> **WORK REQUEST**
Search the listing below for the string "multiplayer" and copy every line where it occurs.

================

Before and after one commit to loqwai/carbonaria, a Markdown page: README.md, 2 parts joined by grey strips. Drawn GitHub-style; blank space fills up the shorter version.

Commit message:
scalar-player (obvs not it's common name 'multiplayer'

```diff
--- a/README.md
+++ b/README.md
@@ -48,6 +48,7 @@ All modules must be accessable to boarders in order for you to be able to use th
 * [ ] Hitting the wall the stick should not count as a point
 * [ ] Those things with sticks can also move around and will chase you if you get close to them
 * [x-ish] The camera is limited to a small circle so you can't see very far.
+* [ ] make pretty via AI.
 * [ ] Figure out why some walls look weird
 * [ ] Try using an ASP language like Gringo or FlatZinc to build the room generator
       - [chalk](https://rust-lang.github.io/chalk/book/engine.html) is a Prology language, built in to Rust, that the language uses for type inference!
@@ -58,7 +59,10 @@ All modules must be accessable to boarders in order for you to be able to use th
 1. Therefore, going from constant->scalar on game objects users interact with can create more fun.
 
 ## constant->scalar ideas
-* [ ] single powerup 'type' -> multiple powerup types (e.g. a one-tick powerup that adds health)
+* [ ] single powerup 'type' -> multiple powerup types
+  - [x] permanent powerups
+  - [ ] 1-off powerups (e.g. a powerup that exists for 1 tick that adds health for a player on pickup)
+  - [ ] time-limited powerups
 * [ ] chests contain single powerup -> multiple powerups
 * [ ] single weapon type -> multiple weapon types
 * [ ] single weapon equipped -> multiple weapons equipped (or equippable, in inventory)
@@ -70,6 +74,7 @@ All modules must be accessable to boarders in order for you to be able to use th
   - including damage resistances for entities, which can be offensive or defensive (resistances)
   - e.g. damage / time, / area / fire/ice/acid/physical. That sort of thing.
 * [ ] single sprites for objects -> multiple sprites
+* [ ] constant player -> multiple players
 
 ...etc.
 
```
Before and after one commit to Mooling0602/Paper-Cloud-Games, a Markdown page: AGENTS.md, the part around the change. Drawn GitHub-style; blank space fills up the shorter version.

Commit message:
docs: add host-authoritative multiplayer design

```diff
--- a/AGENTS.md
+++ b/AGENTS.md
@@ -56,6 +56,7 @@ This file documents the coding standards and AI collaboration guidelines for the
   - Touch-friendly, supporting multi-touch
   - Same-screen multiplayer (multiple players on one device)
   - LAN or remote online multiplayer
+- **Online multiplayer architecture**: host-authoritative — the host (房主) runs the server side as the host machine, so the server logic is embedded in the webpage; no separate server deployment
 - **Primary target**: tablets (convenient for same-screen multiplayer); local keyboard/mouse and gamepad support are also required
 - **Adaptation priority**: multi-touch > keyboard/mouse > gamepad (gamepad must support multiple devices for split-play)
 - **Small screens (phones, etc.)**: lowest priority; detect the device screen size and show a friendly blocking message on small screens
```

================

> **REPLY TO THE EXERCISE**
scalar-player (obvs not it's common name 'multiplayer'
docs: add host-authoritative multiplayer design
   - Same-screen multiplayer (multiple players on one device)
   - LAN or remote online multiplayer
+- **Online multiplayer architecture**: host-authoritative — the host (房主) runs the server side as the host machine, so the server logic is embedded in the webpage; no separate server deployment
 - **Primary target**: tablets (convenient for same-screen multiplayer); local keyboard/mouse and gamepad support are also required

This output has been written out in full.